  • What kind of source is it (memoir, newspaper/magazine report, government document, diary, photograph, material item, etc.)?  Was the source published or intended for public consumption?

  • Who was the author of the source?  What do we know about them?  What sort of person do they seem to have been?  What was their gender and racial/ethnic background?  What were their political and religious affiliations?  What did the author do for a living?  What social class did they come from and what was their status in the society they lived in?  How are these characteristics reflected in the source and how might they influence how we evaluate it?  What biases do you see in the source? 

  • What were the author's motives in producing the source?  Did they write it with the intention that it would be published?  Do you perceive a specific agenda that the author had in producing the source?  Are they trying to persuade the reader of something?

  • Who was the audience for the source?  Was the source written for a public audience or for private colleagues or friends?  How might the type of audience it was aimed at influence how we evaluate the document's reliability?

  • What was the historical context in which the source was produced?  What was going on in the background as the author was writing this document?  Was the document produced at the same time as the events that it describes or significantly later? 

  • Do other primary sources from the same period, or historians' interpretations since then, support or contradict the information in the document you are examining?  How reliable does the document seem to be as a source in understanding a particular topic?  If there is a discrepancy with other accounts of the topic or event, how might this be explained?

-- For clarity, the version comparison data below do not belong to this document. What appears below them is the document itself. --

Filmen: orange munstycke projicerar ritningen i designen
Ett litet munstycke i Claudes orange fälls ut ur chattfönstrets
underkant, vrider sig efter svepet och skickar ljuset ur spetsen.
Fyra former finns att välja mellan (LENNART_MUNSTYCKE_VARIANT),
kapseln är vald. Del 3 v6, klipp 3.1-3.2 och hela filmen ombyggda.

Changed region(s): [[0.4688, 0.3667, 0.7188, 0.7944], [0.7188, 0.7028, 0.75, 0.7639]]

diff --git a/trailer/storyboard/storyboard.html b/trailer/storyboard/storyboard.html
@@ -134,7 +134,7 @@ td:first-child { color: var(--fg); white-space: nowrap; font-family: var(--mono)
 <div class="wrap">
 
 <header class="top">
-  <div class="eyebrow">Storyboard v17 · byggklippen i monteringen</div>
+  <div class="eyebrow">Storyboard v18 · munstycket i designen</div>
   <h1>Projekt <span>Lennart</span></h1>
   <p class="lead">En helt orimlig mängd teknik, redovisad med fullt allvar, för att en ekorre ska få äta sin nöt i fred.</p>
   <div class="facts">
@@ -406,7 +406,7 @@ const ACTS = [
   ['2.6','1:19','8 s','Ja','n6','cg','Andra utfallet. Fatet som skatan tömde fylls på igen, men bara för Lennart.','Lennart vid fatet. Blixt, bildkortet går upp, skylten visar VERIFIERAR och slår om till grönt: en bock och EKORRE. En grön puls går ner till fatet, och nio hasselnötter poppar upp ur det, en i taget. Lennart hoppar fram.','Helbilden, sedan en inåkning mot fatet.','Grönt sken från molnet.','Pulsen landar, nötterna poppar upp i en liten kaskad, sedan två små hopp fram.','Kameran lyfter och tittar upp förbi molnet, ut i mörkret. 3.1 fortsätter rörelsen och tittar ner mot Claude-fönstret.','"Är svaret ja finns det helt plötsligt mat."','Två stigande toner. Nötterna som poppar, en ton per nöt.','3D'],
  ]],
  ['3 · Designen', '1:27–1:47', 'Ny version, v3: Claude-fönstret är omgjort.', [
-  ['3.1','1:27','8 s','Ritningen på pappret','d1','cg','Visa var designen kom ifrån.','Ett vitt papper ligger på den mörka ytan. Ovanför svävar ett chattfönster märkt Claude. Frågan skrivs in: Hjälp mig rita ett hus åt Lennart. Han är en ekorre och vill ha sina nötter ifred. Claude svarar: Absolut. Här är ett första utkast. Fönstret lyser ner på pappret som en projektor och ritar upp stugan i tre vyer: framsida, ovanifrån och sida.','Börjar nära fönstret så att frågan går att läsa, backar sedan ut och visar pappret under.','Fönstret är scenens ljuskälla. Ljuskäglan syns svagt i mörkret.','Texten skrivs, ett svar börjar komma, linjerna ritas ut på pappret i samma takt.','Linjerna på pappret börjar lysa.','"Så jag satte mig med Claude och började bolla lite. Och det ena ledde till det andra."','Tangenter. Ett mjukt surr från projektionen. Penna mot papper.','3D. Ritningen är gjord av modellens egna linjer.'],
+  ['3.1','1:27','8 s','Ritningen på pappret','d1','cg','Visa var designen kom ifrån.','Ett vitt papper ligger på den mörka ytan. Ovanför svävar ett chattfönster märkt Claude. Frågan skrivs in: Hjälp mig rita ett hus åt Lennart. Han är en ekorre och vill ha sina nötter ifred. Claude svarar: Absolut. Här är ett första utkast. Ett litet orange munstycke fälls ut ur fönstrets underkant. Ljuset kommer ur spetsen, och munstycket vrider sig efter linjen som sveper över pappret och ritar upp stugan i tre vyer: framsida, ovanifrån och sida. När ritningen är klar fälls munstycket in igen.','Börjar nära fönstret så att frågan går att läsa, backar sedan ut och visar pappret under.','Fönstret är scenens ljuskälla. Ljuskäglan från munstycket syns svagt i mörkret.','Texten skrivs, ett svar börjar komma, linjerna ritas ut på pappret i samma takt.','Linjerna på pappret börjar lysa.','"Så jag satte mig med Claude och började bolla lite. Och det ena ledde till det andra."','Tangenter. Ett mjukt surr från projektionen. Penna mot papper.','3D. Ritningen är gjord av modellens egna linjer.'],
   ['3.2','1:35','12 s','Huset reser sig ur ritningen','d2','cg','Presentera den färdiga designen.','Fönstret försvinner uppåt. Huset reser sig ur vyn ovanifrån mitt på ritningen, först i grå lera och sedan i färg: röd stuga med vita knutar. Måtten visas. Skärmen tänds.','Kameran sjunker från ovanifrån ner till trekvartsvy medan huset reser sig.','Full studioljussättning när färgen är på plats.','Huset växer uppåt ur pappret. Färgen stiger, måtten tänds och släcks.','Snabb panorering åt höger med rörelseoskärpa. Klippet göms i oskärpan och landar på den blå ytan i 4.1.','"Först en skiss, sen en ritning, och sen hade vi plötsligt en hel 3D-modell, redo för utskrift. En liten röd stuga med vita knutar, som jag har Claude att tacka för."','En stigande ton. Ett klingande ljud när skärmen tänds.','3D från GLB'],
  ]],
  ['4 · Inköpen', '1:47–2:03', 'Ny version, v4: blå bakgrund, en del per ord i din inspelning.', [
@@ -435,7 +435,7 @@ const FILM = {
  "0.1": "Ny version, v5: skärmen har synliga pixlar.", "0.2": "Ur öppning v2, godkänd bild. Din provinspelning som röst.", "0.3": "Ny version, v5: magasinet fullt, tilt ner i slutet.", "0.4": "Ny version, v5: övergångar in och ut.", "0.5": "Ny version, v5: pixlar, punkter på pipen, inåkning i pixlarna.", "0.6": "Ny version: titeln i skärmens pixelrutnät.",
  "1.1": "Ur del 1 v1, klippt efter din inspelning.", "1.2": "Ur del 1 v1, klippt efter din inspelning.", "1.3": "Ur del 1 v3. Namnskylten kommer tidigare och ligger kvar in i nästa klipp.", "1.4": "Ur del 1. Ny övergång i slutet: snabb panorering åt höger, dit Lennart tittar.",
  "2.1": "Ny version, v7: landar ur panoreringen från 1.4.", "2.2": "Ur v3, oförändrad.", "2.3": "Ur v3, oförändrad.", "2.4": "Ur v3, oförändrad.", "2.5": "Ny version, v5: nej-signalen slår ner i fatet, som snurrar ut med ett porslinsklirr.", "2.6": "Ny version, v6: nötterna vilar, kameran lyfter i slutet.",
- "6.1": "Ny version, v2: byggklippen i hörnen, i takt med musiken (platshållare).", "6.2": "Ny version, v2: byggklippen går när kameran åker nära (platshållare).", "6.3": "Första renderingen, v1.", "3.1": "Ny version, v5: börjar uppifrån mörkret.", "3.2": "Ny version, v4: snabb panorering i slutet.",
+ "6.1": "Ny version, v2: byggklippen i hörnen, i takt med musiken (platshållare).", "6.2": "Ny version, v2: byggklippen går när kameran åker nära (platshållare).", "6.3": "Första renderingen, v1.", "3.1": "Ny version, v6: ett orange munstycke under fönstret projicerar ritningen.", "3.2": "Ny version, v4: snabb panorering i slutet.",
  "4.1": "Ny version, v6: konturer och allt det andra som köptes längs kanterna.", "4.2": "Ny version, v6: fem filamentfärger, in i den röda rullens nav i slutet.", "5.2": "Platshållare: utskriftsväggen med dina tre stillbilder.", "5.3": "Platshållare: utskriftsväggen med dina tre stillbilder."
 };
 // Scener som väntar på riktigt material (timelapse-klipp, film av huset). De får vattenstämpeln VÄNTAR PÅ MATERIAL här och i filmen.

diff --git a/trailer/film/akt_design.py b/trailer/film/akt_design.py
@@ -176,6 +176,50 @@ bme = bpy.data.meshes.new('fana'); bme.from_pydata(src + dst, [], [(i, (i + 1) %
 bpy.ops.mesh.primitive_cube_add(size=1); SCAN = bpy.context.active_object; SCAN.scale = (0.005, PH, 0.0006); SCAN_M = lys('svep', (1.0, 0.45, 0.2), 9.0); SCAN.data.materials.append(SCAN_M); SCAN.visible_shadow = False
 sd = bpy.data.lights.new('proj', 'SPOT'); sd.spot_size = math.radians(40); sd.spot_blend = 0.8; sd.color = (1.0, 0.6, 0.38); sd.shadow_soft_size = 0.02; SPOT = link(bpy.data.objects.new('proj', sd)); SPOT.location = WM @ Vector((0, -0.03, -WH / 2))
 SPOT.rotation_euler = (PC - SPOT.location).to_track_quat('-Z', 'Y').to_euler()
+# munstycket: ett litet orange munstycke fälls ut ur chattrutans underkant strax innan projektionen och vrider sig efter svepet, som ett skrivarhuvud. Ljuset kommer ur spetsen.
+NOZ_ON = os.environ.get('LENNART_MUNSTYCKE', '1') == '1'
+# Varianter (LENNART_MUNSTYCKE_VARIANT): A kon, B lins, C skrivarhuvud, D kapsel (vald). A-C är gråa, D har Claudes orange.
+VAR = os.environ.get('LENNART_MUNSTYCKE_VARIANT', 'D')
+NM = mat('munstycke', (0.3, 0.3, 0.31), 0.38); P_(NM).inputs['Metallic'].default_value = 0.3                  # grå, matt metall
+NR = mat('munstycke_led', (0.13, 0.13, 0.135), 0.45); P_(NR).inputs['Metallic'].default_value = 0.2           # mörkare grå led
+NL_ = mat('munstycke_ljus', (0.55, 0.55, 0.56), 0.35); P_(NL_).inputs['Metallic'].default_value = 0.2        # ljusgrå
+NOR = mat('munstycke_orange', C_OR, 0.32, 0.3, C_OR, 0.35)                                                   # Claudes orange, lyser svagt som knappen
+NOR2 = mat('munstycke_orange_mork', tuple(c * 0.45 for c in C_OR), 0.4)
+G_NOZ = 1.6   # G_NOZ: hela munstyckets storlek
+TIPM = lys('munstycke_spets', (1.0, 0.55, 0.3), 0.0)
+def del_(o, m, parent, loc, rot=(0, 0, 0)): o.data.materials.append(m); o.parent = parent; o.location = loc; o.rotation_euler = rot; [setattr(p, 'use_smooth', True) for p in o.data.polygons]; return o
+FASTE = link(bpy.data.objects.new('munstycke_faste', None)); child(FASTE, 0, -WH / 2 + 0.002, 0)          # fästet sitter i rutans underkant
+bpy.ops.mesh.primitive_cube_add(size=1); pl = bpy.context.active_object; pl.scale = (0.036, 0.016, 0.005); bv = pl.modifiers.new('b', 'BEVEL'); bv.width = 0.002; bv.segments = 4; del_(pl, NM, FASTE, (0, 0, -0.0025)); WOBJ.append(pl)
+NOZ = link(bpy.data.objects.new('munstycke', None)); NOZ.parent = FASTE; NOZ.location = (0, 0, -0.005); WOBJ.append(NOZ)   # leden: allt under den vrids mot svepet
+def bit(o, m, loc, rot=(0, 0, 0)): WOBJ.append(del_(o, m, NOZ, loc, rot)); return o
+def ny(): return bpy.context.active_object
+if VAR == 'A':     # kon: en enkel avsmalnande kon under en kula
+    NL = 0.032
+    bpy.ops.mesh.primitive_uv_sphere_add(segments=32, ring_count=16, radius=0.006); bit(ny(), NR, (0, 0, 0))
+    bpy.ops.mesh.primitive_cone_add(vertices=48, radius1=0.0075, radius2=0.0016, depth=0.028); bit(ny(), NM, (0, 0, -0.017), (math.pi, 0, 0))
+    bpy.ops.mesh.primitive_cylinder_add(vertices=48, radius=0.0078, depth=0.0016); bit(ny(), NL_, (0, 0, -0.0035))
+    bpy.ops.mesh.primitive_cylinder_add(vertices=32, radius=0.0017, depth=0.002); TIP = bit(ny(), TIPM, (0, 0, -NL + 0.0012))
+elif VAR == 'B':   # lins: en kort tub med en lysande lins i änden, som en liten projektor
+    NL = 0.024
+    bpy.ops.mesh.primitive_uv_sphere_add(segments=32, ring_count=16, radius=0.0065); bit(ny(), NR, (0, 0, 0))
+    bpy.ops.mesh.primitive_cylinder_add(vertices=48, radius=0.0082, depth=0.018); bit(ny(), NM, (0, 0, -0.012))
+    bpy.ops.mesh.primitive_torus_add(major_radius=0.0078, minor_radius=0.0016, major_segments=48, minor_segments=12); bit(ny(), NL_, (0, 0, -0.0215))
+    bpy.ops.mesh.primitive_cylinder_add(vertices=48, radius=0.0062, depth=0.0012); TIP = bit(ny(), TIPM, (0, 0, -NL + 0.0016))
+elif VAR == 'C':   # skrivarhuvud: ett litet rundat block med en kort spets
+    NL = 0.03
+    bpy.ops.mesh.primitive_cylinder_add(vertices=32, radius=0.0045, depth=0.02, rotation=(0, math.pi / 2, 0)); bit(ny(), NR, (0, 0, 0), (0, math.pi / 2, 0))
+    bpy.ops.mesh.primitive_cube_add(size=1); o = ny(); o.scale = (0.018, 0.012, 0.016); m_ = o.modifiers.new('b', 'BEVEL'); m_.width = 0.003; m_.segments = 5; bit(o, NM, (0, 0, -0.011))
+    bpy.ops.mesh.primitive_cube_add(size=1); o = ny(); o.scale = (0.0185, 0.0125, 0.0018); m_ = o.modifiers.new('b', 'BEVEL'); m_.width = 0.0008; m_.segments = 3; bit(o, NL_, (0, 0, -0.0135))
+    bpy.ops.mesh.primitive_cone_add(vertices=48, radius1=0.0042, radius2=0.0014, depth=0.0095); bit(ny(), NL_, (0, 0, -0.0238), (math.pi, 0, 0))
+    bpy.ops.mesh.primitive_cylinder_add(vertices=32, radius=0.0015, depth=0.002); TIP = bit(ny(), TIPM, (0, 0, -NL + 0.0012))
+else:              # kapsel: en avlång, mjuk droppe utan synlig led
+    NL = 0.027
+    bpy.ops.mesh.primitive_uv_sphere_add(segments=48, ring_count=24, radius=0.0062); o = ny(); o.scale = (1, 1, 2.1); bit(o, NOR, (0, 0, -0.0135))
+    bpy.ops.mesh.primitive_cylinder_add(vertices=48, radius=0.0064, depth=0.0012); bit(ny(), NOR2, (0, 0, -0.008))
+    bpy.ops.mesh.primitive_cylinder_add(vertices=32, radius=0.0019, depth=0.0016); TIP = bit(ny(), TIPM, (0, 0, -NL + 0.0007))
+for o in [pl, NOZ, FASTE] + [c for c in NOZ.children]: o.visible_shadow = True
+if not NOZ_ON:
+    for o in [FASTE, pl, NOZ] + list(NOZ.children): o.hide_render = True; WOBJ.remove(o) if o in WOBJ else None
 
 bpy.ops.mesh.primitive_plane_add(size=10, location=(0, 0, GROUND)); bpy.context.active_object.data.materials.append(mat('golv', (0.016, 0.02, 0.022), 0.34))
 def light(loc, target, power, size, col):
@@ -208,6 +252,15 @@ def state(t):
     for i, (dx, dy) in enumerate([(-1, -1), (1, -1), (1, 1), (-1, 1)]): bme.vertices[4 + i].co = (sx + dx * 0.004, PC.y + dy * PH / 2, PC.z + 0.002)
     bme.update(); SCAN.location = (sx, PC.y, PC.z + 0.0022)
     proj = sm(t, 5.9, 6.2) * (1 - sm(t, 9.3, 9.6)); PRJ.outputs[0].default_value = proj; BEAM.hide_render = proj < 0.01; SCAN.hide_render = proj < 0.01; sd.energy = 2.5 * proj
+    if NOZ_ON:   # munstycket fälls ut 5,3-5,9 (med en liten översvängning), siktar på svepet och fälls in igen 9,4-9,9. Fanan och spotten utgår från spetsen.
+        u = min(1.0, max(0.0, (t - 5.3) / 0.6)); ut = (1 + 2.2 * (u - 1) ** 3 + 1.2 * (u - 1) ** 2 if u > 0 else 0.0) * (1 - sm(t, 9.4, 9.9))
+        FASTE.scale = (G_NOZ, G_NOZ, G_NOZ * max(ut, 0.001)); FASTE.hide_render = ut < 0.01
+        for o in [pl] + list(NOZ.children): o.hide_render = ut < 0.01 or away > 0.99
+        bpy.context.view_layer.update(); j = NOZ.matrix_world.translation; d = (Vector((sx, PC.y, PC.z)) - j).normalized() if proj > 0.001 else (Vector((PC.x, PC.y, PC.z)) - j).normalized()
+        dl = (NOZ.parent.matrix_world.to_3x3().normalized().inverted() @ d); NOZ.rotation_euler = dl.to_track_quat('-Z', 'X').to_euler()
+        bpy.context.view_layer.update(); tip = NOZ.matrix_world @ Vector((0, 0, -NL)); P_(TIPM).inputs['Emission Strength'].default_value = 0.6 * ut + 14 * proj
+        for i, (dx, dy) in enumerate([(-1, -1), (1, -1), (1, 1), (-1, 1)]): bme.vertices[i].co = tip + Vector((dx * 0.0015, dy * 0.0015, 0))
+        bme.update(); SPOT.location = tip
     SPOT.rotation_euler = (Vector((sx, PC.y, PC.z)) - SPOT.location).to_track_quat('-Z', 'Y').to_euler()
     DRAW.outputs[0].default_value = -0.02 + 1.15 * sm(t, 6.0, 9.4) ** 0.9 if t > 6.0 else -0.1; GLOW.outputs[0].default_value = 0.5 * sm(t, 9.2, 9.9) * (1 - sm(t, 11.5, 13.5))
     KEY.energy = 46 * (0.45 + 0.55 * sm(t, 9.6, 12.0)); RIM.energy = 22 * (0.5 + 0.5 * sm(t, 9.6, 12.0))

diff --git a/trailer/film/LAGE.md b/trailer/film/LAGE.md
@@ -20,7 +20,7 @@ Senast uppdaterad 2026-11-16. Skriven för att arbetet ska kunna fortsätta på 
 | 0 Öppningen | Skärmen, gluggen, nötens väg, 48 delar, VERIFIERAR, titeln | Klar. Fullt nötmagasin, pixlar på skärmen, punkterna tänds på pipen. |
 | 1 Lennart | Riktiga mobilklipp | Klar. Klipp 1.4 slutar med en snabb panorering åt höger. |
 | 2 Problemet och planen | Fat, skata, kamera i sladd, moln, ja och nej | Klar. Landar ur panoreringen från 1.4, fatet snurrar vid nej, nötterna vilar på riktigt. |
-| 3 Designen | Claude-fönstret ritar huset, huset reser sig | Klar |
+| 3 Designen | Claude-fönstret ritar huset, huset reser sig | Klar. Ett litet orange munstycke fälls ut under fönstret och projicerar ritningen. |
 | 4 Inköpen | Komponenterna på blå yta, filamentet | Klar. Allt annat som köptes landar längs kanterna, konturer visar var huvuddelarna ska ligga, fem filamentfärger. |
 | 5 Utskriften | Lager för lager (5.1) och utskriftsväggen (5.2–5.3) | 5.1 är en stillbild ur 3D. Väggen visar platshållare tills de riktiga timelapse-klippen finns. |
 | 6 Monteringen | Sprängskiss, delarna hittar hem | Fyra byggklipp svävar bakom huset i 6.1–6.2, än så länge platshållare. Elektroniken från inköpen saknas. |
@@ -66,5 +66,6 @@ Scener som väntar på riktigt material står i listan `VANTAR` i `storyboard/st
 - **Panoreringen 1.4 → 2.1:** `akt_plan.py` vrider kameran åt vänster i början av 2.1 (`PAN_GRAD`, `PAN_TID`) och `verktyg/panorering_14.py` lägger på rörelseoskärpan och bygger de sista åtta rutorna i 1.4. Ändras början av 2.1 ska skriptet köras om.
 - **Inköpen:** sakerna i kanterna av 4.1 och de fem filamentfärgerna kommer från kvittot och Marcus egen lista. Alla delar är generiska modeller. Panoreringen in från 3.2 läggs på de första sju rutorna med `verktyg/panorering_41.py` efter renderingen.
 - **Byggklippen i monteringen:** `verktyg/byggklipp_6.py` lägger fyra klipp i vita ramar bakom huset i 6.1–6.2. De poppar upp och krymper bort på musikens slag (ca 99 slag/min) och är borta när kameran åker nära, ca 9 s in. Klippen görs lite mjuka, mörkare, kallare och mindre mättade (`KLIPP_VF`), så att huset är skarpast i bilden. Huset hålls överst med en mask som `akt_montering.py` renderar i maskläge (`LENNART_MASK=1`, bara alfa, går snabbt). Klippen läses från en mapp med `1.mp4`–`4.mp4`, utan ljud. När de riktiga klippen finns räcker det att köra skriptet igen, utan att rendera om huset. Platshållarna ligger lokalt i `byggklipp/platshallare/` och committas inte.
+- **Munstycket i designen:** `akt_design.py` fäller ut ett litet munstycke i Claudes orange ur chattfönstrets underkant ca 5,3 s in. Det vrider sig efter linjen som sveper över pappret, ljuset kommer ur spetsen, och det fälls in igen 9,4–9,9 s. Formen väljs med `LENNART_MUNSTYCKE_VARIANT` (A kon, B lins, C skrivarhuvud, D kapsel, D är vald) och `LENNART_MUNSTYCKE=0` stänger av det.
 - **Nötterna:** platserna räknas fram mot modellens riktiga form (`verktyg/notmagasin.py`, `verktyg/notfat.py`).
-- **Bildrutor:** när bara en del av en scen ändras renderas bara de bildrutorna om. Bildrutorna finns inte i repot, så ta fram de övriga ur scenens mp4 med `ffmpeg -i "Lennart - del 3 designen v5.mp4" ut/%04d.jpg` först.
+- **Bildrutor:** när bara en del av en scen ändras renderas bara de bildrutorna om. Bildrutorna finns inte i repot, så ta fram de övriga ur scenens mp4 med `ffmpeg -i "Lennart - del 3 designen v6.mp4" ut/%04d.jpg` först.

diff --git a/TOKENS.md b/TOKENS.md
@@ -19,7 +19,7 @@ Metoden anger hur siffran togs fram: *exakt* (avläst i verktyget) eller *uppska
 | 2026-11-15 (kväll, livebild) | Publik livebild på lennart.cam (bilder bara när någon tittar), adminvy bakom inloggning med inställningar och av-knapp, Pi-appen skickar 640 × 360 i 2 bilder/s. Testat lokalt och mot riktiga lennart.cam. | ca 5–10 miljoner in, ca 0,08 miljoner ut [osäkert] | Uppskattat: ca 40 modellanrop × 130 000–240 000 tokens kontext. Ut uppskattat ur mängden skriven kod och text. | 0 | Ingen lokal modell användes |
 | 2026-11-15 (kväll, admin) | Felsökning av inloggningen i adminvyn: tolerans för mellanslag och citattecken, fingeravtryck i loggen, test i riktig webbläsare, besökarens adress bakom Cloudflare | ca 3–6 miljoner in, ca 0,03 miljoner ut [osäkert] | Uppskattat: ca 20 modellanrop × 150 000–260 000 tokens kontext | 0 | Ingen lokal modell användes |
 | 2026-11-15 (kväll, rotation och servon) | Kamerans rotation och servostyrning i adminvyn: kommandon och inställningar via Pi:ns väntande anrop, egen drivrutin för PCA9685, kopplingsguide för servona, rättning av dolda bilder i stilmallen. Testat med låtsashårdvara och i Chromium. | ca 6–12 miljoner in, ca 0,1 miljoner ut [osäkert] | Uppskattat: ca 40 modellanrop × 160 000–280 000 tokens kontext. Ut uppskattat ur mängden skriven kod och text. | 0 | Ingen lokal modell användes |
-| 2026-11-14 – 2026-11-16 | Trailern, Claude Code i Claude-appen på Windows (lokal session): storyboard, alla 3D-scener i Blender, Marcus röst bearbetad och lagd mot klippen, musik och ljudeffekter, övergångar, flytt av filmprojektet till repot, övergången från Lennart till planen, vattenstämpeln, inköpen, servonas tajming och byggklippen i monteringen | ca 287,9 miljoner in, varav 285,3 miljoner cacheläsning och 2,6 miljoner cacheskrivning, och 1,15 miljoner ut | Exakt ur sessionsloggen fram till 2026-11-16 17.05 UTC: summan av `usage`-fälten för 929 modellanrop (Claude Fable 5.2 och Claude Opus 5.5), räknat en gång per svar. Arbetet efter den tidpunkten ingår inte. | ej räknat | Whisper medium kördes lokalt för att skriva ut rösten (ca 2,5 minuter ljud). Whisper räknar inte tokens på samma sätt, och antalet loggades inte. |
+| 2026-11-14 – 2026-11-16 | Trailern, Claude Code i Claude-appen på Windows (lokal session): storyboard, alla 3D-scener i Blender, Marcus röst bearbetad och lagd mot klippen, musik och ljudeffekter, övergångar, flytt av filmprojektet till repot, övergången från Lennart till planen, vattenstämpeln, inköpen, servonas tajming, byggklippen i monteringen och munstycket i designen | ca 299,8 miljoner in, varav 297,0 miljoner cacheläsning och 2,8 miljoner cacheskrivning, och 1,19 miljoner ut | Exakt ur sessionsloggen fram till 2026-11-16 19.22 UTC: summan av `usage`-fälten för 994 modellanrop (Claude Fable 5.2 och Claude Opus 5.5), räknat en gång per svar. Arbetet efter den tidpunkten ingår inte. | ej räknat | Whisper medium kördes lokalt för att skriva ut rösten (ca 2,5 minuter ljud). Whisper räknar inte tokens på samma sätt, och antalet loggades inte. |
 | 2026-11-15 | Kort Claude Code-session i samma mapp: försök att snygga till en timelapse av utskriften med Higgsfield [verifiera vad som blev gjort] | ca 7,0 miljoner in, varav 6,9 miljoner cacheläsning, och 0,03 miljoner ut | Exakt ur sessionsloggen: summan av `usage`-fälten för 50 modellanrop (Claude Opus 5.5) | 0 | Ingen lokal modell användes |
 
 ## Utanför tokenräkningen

A useful guide to evaluating different types of sources that historians use is available HERE.